[[ AVAILABLE RECORDS, beginning ]]
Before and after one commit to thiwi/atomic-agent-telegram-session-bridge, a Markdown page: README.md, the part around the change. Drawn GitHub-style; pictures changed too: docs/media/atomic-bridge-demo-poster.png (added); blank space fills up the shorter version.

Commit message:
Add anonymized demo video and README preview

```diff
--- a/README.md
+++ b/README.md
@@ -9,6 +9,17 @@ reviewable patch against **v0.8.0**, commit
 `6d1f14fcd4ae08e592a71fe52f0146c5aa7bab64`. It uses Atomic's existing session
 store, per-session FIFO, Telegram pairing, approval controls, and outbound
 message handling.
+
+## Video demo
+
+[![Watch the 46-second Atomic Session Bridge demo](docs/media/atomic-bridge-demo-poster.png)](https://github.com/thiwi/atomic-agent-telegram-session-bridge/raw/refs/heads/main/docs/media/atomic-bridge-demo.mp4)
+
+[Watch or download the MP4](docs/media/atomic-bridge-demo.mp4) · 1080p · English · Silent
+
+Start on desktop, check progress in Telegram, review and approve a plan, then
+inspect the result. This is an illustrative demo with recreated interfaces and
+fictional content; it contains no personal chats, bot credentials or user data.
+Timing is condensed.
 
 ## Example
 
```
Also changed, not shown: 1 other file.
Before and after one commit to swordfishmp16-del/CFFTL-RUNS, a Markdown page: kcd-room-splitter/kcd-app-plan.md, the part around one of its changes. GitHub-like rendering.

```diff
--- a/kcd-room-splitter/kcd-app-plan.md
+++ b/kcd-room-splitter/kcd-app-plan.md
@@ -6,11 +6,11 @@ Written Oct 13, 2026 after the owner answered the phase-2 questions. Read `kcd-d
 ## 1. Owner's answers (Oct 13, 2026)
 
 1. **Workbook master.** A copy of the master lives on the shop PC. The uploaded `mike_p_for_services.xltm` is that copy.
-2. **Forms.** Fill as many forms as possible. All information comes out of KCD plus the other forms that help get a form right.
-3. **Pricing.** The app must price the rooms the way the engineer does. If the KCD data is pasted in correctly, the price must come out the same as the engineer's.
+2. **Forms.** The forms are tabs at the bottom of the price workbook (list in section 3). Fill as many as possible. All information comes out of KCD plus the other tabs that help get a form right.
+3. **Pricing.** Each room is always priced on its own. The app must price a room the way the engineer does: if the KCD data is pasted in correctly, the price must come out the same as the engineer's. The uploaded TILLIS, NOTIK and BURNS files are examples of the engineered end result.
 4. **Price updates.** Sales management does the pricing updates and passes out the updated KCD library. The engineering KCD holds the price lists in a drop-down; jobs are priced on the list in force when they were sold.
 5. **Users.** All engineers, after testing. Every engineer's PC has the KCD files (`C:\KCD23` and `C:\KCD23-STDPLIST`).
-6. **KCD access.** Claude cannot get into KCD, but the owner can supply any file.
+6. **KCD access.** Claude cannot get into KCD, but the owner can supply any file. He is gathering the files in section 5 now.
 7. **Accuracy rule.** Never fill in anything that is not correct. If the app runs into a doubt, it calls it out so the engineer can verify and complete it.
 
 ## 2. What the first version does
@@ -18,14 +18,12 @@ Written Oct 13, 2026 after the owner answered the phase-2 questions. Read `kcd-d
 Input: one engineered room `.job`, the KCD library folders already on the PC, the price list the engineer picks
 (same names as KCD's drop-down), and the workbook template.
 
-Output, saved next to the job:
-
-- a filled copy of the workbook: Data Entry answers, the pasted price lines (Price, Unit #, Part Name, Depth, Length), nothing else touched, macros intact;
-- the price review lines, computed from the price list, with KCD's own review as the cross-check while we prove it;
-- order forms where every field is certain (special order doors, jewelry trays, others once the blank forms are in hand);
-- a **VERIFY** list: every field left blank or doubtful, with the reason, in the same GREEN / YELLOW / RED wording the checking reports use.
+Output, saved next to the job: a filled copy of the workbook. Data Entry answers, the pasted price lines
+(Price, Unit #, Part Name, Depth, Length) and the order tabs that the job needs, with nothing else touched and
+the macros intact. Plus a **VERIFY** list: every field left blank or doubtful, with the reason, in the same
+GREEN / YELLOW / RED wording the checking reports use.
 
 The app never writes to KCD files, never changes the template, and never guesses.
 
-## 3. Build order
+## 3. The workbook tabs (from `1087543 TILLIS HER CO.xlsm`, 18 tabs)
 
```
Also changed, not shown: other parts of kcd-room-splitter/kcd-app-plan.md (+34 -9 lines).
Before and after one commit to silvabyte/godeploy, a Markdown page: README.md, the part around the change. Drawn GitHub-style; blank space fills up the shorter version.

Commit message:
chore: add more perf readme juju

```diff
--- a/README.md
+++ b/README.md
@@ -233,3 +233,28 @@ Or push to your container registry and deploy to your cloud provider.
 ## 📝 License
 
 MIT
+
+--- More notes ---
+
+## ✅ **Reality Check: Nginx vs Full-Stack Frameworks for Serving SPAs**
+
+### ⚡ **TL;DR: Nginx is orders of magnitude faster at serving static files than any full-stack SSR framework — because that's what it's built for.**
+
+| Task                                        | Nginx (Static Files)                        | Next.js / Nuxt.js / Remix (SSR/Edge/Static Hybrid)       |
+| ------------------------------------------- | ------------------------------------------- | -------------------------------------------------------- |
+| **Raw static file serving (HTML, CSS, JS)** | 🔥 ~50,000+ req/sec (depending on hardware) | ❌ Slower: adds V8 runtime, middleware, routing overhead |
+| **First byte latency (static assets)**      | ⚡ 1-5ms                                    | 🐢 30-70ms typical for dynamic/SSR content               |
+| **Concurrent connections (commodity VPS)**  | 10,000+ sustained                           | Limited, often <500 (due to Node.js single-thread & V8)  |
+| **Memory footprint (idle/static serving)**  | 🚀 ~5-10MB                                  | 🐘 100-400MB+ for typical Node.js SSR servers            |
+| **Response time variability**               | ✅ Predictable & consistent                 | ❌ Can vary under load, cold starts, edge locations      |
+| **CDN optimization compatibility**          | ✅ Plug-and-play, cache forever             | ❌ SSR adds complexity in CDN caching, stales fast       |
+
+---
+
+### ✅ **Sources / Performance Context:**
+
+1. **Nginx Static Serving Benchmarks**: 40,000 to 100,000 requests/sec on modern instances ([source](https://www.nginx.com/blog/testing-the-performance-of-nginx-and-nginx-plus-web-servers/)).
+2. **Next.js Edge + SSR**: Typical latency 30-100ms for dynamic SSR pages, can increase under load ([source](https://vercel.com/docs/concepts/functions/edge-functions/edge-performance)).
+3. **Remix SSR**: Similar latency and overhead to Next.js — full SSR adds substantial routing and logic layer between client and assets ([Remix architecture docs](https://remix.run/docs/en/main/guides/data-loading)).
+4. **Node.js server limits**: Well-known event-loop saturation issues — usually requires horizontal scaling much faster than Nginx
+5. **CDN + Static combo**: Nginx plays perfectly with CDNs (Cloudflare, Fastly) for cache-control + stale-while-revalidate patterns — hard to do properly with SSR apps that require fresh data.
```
[[ AVAILABLE RECORDS, end ]]
◆ DIRECTIONS: Exactly as they appear, restate all of the entries.

◆ RESULT BELOW:
Before and after one commit to thiwi/atomic-agent-telegram-session-bridge, a Markdown page: README.md, the part around the change. Drawn GitHub-style; pictures changed too: docs/media/atomic-bridge-demo-poster.png (added); blank space fills up the shorter version.

Commit message:
Add anonymized demo video and README preview

```diff
--- a/README.md
+++ b/README.md
@@ -9,6 +9,17 @@ reviewable patch against **v0.8.0**, commit
 `6d1f14fcd4ae08e592a71fe52f0146c5aa7bab64`. It uses Atomic's existing session
 store, per-session FIFO, Telegram pairing, approval controls, and outbound
 message handling.
+
+## Video demo
+
+[![Watch the 46-second Atomic Session Bridge demo](docs/media/atomic-bridge-demo-poster.png)](https://github.com/thiwi/atomic-agent-telegram-session-bridge/raw/refs/heads/main/docs/media/atomic-bridge-demo.mp4)
+
+[Watch or download the MP4](docs/media/atomic-bridge-demo.mp4) · 1080p · English · Silent
+
+Start on desktop, check progress in Telegram, review and approve a plan, then
+inspect the result. This is an illustrative demo with recreated interfaces and
+fictional content; it contains no personal chats, bot credentials or user data.
+Timing is condensed.
 
 ## Example
 
```
Also changed, not shown: 1 other file.
Before and after one commit to swordfishmp16-del/CFFTL-RUNS, a Markdown page: kcd-room-splitter/kcd-app-plan.md, the part around one of its changes. GitHub-like rendering.

```diff
--- a/kcd-room-splitter/kcd-app-plan.md
+++ b/kcd-room-splitter/kcd-app-plan.md
@@ -6,11 +6,11 @@ Written Oct 13, 2026 after the owner answered the phase-2 questions. Read `kcd-d
 ## 1. Owner's answers (Oct 13, 2026)
 
 1. **Workbook master.** A copy of the master lives on the shop PC. The uploaded `mike_p_for_services.xltm` is that copy.
-2. **Forms.** Fill as many forms as possible. All information comes out of KCD plus the other forms that help get a form right.
-3. **Pricing.** The app must price the rooms the way the engineer does. If the KCD data is pasted in correctly, the price must come out the same as the engineer's.
+2. **Forms.** The forms are tabs at the bottom of the price workbook (list in section 3). Fill as many as possible. All information comes out of KCD plus the other tabs that help get a form right.
+3. **Pricing.** Each room is always priced on its own. The app must price a room the way the engineer does: if the KCD data is pasted in correctly, the price must come out the same as the engineer's. The uploaded TILLIS, NOTIK and BURNS files are examples of the engineered end result.
 4. **Price updates.** Sales management does the pricing updates and passes out the updated KCD library. The engineering KCD holds the price lists in a drop-down; jobs are priced on the list in force when they were sold.
 5. **Users.** All engineers, after testing. Every engineer's PC has the KCD files (`C:\KCD23` and `C:\KCD23-STDPLIST`).
-6. **KCD access.** Claude cannot get into KCD, but the owner can supply any file.
+6. **KCD access.** Claude cannot get into KCD, but the owner can supply any file. He is gathering the files in section 5 now.
 7. **Accuracy rule.** Never fill in anything that is not correct. If the app runs into a doubt, it calls it out so the engineer can verify and complete it.
 
 ## 2. What the first version does
@@ -18,14 +18,12 @@ Written Oct 13, 2026 after the owner answered the phase-2 questions. Read `kcd-d
 Input: one engineered room `.job`, the KCD library folders already on the PC, the price list the engineer picks
 (same names as KCD's drop-down), and the workbook template.
 
-Output, saved next to the job:
-
-- a filled copy of the workbook: Data Entry answers, the pasted price lines (Price, Unit #, Part Name, Depth, Length), nothing else touched, macros intact;
-- the price review lines, computed from the price list, with KCD's own review as the cross-check while we prove it;
-- order forms where every field is certain (special order doors, jewelry trays, others once the blank forms are in hand);
-- a **VERIFY** list: every field left blank or doubtful, with the reason, in the same GREEN / YELLOW / RED wording the checking reports use.
+Output, saved next to the job: a filled copy of the workbook. Data Entry answers, the pasted price lines
+(Price, Unit #, Part Name, Depth, Length) and the order tabs that the job needs, with nothing else touched and
+the macros intact. Plus a **VERIFY** list: every field left blank or doubtful, with the reason, in the same
+GREEN / YELLOW / RED wording the checking reports use.
 
 The app never writes to KCD files, never changes the template, and never guesses.
 
-## 3. Build order
+## 3. The workbook tabs (from `1087543 TILLIS HER CO.xlsm`, 18 tabs)
 
```
Also changed, not shown: other parts of kcd-room-splitter/kcd-app-plan.md (+34 -9 lines).
Before and after one commit to silvabyte/godeploy, a Markdown page: README.md, the part around the change. Drawn GitHub-style; blank space fills up the shorter version.

Commit message:
chore: add more perf readme juju

```diff
--- a/README.md
+++ b/README.md
@@ -233,3 +233,28 @@ Or push to your container registry and deploy to your cloud provider.
 ## 📝 License
 
 MIT
+
+--- More notes ---
+
+## ✅ **Reality Check: Nginx vs Full-Stack Frameworks for Serving SPAs**
+
+### ⚡ **TL;DR: Nginx is orders of magnitude faster at serving static files than any full-stack SSR framework — because that's what it's built for.**
+
+| Task                                        | Nginx (Static Files)                        | Next.js / Nuxt.js / Remix (SSR/Edge/Static Hybrid)       |
+| ------------------------------------------- | ------------------------------------------- | -------------------------------------------------------- |
+| **Raw static file serving (HTML, CSS, JS)** | 🔥 ~50,000+ req/sec (depending on hardware) | ❌ Slower: adds V8 runtime, middleware, routing overhead |
+| **First byte latency (static assets)**      | ⚡ 1-5ms                                    | 🐢 30-70ms typical for dynamic/SSR content               |
+| **Concurrent connections (commodity VPS)**  | 10,000+ sustained                           | Limited, often <500 (due to Node.js single-thread & V8)  |
+| **Memory footprint (idle/static serving)**  | 🚀 ~5-10MB                                  | 🐘 100-400MB+ for typical Node.js SSR servers            |
+| **Response time variability**               | ✅ Predictable & consistent                 | ❌ Can vary under load, cold starts, edge locations      |
+| **CDN optimization compatibility**          | ✅ Plug-and-play, cache forever             | ❌ SSR adds complexity in CDN caching, stales fast       |
+
+---
+
+### ✅ **Sources / Performance Context:**
+
+1. **Nginx Static Serving Benchmarks**: 40,000 to 100,000 requests/sec on modern instances ([source](https://www.nginx.com/blog/testing-the-performance-of-nginx-and-nginx-plus-web-servers/)).
+2. **Next.js Edge + SSR**: Typical latency 30-100ms for dynamic SSR pages, can increase under load ([source](https://vercel.com/docs/concepts/functions/edge-functions/edge-performance)).
+3. **Remix SSR**: Similar latency and overhead to Next.js — full SSR adds substantial routing and logic layer between client and assets ([Remix architecture docs](https://remix.run/docs/en/main/guides/data-loading)).
+4. **Node.js server limits**: Well-known event-loop saturation issues — usually requires horizontal scaling much faster than Nginx
+5. **CDN + Static combo**: Nginx plays perfectly with CDNs (Cloudflare, Fastly) for cache-control + stale-while-revalidate patterns — hard to do properly with SSR apps that require fresh data.
```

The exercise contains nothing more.